• _AIM OF THE EXERCISE_:
Within the data beneath, some lines may hold the word "page". Give the number of those lines and nothing else.

• _EXCERPTED DATA_:

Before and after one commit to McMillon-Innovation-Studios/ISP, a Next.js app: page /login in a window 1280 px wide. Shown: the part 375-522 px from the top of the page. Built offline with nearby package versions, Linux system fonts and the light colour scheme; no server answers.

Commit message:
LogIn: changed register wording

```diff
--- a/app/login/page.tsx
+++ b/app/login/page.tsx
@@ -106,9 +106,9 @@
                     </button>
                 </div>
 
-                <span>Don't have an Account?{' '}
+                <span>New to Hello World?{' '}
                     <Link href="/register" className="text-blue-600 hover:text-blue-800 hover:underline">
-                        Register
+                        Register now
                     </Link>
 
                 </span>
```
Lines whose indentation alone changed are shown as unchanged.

• _FINAL ANSWER_:
3